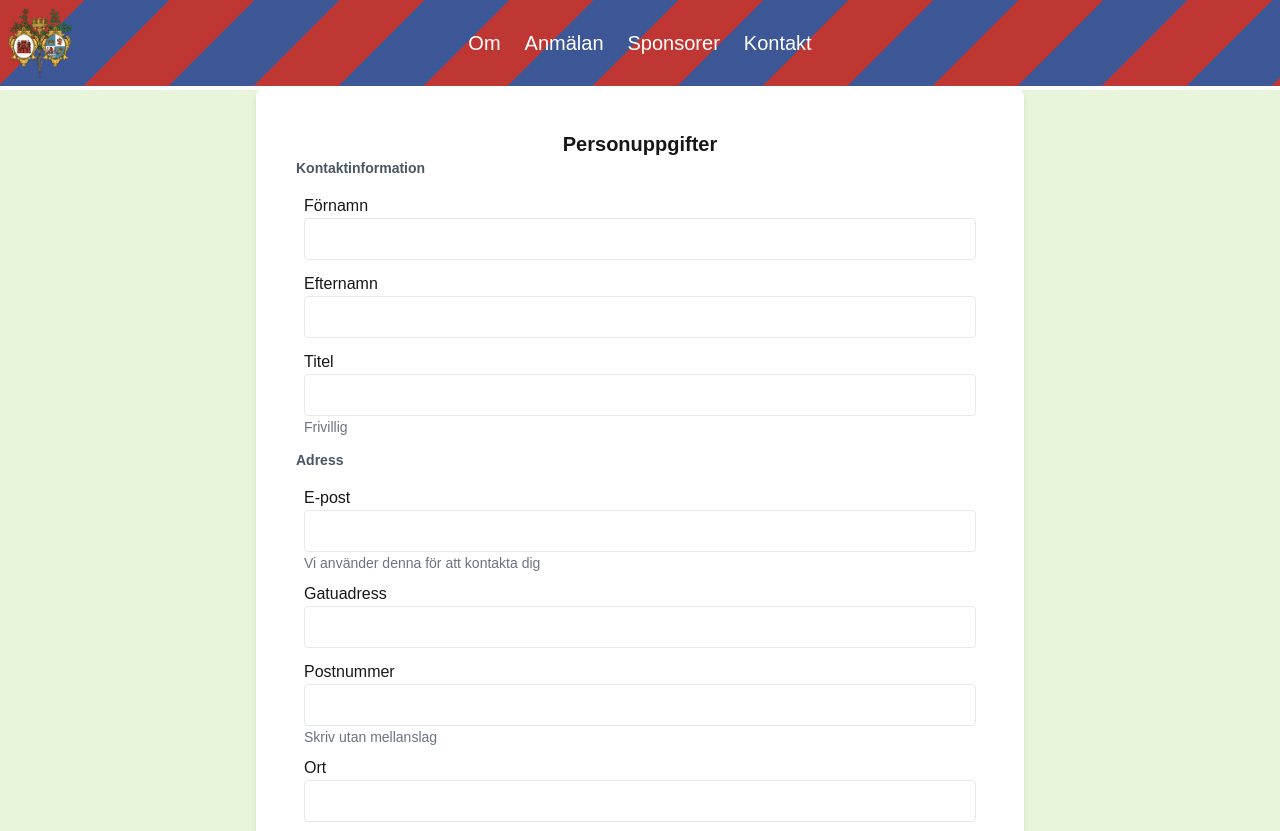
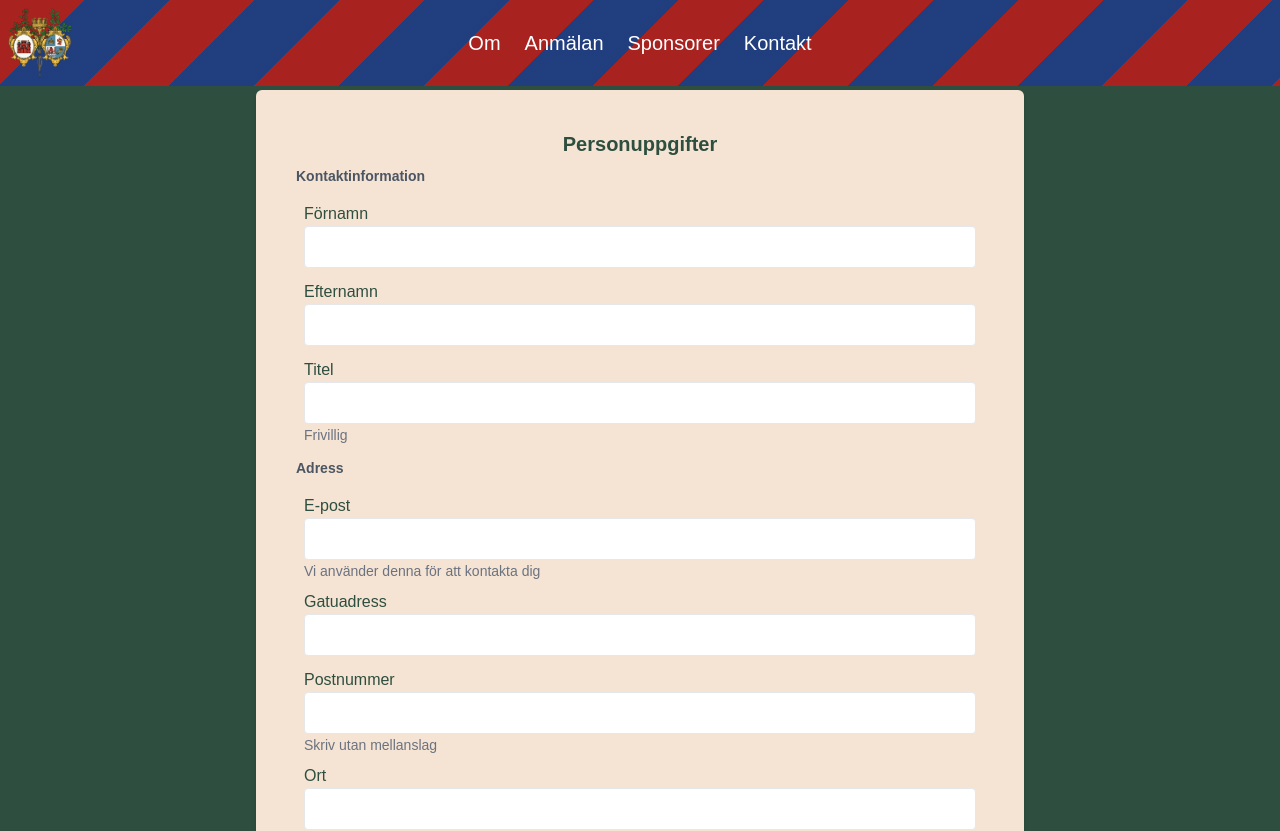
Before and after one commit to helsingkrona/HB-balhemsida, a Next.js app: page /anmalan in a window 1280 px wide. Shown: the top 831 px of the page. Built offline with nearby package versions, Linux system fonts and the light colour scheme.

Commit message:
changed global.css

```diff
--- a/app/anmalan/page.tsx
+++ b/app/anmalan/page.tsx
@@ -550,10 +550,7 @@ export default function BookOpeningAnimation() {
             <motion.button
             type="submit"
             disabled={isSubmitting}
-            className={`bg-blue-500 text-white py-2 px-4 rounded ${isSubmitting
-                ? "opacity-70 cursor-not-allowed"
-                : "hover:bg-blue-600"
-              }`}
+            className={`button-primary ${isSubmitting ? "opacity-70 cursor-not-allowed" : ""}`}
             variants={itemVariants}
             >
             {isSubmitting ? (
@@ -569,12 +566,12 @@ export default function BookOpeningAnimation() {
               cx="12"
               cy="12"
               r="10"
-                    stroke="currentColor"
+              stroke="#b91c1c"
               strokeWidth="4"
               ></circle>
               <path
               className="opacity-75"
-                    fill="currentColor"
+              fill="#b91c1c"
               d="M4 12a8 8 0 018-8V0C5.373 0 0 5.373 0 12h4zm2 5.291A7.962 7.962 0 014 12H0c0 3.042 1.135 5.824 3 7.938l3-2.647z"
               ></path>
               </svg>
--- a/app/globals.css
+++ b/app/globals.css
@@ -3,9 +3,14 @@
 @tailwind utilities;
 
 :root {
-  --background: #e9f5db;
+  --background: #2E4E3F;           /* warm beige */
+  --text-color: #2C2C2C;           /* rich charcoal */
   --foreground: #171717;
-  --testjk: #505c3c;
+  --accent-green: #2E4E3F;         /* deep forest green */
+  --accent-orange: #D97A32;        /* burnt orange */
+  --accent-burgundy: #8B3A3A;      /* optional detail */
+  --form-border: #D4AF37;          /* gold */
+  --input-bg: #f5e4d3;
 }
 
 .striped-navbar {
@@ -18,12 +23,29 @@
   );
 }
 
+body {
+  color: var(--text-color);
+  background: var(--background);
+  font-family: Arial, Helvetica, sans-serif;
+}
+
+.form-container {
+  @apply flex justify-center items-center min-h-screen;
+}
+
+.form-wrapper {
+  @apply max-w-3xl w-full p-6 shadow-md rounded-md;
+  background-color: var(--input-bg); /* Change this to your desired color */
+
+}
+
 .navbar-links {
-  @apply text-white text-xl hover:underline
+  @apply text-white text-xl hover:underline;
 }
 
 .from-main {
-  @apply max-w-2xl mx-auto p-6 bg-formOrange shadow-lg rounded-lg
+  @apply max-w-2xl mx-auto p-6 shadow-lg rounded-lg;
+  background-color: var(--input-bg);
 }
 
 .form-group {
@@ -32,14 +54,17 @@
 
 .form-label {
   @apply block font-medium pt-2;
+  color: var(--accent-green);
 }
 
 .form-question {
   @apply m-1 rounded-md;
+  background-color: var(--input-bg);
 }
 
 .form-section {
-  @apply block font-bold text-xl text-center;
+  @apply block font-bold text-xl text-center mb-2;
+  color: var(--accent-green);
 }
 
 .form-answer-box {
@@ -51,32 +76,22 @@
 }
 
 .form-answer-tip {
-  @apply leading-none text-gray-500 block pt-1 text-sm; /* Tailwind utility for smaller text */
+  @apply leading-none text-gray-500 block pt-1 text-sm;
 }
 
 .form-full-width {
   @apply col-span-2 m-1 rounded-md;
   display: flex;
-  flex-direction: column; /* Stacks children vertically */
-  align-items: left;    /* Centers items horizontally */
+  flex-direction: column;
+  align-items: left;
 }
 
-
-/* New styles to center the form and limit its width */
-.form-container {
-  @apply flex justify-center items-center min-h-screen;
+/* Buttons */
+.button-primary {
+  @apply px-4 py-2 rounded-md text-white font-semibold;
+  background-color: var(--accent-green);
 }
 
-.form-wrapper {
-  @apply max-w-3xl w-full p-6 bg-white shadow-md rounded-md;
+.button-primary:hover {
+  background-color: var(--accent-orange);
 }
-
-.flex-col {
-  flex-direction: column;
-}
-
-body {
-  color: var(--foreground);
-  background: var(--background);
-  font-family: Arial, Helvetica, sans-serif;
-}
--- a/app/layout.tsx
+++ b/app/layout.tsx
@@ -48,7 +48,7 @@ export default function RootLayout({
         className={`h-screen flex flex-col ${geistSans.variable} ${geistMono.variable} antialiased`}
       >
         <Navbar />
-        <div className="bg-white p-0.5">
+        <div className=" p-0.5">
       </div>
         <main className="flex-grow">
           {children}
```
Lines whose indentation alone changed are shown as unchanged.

------------------------------------------------

__TASK OBJECTIVE__
Report only the number of lines, among the records above, that contain the word "serif".

__FINISHED EXERCISE__
2